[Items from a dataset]

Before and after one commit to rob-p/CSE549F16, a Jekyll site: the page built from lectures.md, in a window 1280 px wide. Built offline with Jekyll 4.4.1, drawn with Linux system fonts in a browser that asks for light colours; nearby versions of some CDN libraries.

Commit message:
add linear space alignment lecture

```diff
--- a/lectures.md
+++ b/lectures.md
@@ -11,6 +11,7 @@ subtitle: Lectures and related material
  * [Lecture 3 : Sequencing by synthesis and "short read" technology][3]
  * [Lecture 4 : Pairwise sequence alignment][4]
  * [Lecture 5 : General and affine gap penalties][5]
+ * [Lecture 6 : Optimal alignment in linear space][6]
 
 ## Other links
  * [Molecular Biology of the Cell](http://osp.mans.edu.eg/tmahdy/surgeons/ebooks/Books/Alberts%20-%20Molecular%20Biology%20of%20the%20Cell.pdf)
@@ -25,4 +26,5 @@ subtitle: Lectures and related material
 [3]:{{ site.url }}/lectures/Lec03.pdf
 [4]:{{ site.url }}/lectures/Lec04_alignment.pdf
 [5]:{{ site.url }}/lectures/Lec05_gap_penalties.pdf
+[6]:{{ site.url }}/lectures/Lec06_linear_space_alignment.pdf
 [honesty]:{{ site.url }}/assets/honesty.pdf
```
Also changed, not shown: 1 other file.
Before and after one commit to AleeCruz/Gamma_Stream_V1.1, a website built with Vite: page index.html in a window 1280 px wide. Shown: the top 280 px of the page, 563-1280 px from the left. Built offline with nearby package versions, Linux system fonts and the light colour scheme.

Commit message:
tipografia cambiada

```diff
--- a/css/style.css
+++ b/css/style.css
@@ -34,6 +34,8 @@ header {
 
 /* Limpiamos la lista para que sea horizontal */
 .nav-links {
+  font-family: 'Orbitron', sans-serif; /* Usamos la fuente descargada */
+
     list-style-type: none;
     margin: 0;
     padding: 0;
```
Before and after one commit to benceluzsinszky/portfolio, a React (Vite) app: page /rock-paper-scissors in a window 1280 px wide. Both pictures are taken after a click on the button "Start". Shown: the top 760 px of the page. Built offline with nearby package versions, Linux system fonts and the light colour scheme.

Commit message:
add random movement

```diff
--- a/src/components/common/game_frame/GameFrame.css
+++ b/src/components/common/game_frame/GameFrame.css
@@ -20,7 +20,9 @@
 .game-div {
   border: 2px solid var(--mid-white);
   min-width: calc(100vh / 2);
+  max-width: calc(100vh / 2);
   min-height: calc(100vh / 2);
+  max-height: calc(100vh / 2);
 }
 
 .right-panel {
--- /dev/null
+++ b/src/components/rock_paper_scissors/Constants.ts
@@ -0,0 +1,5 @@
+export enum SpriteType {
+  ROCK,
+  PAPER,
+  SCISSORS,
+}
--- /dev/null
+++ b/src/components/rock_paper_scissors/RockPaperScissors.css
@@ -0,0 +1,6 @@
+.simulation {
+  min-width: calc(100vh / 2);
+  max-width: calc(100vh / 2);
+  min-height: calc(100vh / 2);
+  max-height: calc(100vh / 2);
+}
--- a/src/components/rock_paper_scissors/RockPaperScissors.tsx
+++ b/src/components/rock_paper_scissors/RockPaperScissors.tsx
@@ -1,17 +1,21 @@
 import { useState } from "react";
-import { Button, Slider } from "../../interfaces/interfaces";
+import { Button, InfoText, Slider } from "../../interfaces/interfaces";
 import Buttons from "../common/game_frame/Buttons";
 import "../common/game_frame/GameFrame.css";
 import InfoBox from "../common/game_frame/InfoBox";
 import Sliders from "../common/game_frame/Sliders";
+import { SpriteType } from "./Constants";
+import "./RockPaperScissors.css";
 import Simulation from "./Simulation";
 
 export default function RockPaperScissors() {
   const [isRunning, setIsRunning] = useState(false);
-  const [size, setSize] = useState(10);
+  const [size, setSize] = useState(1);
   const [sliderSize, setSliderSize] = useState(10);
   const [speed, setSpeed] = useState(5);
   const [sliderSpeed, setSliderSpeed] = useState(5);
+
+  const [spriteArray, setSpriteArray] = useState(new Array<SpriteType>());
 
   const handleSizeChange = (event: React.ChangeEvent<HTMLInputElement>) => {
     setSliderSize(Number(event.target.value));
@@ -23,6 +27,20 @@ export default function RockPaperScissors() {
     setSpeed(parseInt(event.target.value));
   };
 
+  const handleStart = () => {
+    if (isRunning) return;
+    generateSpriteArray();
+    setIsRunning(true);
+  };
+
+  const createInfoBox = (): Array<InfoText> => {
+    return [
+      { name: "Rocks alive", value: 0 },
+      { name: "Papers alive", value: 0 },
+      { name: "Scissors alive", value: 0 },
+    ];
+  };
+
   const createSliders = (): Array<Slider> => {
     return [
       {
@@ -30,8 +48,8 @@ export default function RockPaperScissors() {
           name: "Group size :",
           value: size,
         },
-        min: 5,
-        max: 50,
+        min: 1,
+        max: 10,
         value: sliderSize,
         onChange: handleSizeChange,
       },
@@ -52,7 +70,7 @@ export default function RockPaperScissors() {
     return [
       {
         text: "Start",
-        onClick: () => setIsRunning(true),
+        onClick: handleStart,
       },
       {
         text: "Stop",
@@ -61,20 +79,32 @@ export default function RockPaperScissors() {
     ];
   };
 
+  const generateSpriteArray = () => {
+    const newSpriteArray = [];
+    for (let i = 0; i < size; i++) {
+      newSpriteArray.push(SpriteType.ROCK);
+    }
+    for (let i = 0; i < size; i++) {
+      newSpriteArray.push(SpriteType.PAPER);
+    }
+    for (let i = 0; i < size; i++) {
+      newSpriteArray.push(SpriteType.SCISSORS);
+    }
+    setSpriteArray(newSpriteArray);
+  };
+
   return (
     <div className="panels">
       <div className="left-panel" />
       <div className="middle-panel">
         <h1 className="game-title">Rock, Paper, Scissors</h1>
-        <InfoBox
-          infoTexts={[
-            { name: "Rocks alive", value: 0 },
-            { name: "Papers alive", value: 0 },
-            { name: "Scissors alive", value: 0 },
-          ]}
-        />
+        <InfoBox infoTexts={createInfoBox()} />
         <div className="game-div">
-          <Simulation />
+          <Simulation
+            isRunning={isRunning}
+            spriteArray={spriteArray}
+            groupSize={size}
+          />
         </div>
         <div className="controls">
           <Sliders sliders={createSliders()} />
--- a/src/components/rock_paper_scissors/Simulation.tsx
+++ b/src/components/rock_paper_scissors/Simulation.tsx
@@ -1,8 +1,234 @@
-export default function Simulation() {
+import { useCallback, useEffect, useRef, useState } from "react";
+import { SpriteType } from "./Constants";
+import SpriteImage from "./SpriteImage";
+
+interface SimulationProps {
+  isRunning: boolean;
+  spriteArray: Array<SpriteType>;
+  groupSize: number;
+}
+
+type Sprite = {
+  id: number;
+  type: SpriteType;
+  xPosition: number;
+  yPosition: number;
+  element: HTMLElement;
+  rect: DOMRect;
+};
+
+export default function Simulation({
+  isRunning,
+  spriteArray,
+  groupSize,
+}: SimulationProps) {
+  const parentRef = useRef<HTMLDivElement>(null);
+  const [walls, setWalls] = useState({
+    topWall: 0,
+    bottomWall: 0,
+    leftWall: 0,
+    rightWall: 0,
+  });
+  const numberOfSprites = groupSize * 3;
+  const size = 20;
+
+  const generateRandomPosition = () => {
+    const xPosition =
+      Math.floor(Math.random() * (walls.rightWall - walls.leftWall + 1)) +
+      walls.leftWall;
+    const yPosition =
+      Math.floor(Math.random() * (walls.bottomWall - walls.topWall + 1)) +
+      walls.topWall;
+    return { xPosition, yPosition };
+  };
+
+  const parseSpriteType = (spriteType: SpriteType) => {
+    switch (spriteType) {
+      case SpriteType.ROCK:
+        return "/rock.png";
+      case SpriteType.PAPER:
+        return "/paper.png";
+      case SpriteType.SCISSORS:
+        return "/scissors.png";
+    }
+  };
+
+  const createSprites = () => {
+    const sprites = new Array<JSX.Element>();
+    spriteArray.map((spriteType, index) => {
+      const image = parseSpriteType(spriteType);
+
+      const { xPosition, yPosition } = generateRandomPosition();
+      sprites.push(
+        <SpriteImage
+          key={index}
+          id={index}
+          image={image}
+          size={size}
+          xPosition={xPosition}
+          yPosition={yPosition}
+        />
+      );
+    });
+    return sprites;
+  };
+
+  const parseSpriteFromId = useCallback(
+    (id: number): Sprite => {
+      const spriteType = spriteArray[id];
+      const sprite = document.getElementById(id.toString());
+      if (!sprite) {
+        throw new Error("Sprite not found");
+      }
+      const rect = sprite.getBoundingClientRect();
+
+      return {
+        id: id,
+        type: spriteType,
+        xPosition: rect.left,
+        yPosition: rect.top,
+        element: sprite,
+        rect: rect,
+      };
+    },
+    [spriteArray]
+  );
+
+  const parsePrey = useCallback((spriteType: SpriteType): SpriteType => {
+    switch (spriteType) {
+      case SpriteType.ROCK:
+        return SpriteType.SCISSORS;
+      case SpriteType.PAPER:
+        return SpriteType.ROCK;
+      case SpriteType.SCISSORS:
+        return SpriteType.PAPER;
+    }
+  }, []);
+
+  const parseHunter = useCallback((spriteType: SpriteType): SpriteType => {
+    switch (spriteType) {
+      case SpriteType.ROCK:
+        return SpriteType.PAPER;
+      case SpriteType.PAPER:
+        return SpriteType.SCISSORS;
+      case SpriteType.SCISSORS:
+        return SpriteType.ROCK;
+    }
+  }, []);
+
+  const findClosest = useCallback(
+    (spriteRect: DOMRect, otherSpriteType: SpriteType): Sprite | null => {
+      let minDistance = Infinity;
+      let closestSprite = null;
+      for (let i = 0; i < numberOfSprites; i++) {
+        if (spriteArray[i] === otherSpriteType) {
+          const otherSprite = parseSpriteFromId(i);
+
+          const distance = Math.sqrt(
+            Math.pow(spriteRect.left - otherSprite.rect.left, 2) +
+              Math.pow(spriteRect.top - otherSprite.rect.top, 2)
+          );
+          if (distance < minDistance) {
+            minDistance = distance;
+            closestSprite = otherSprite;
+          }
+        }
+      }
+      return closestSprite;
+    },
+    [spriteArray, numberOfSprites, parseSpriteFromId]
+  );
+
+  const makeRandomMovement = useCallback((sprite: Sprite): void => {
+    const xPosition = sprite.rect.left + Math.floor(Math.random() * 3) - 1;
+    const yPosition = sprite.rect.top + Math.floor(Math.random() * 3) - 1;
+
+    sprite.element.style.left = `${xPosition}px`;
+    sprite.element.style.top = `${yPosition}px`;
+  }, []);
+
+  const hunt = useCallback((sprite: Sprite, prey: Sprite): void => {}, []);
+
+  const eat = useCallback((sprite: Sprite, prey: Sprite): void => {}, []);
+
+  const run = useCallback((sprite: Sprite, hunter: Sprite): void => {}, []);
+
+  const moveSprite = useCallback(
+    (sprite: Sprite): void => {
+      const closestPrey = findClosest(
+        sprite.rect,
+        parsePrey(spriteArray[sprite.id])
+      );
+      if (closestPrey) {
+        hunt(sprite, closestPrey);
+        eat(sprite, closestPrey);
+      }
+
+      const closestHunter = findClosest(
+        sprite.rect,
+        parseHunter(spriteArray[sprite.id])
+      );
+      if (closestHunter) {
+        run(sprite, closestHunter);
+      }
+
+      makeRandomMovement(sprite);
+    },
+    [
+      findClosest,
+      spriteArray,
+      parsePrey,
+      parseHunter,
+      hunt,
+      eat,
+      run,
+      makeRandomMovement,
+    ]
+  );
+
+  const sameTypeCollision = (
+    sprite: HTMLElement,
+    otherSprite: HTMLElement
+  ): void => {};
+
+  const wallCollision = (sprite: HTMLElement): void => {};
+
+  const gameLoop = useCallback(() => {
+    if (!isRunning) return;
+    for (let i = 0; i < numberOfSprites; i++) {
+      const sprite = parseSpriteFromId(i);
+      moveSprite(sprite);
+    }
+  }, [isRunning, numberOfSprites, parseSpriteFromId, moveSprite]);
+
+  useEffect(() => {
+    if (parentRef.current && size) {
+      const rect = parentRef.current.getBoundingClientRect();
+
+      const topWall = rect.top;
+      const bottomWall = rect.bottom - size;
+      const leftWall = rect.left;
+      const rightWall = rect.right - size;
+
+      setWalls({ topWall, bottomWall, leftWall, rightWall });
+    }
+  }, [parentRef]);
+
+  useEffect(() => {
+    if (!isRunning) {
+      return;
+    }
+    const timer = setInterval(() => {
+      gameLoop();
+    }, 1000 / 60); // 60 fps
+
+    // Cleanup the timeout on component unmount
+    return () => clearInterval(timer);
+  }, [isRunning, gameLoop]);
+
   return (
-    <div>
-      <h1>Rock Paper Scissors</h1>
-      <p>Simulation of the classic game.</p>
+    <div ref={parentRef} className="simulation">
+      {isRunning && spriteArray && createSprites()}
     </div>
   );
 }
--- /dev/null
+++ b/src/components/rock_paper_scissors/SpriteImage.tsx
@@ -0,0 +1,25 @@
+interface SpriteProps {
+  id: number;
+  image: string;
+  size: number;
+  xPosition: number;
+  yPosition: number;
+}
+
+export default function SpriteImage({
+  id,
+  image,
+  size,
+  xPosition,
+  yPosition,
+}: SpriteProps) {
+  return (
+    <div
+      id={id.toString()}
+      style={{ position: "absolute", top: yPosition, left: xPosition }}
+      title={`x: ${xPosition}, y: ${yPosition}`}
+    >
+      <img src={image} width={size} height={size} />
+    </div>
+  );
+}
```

_Work task_
Each line above that includes "light" should be shown.

_Your response_
Before and after one commit to rob-p/CSE549F16, a Jekyll site: the page built from lectures.md, in a window 1280 px wide. Built offline with Jekyll 4.4.1, drawn with Linux system fonts in a browser that asks for light colours; nearby versions of some CDN libraries.
Before and after one commit to AleeCruz/Gamma_Stream_V1.1, a website built with Vite: page index.html in a window 1280 px wide. Shown: the top 280 px of the page, 563-1280 px from the left. Built offline with nearby package versions, Linux system fonts and the light colour scheme.
Before and after one commit to benceluzsinszky/portfolio, a React (Vite) app: page /rock-paper-scissors in a window 1280 px wide. Both pictures are taken after a click on the button "Start". Shown: the top 760 px of the page. Built offline with nearby package versions, Linux system fonts and the light colour scheme.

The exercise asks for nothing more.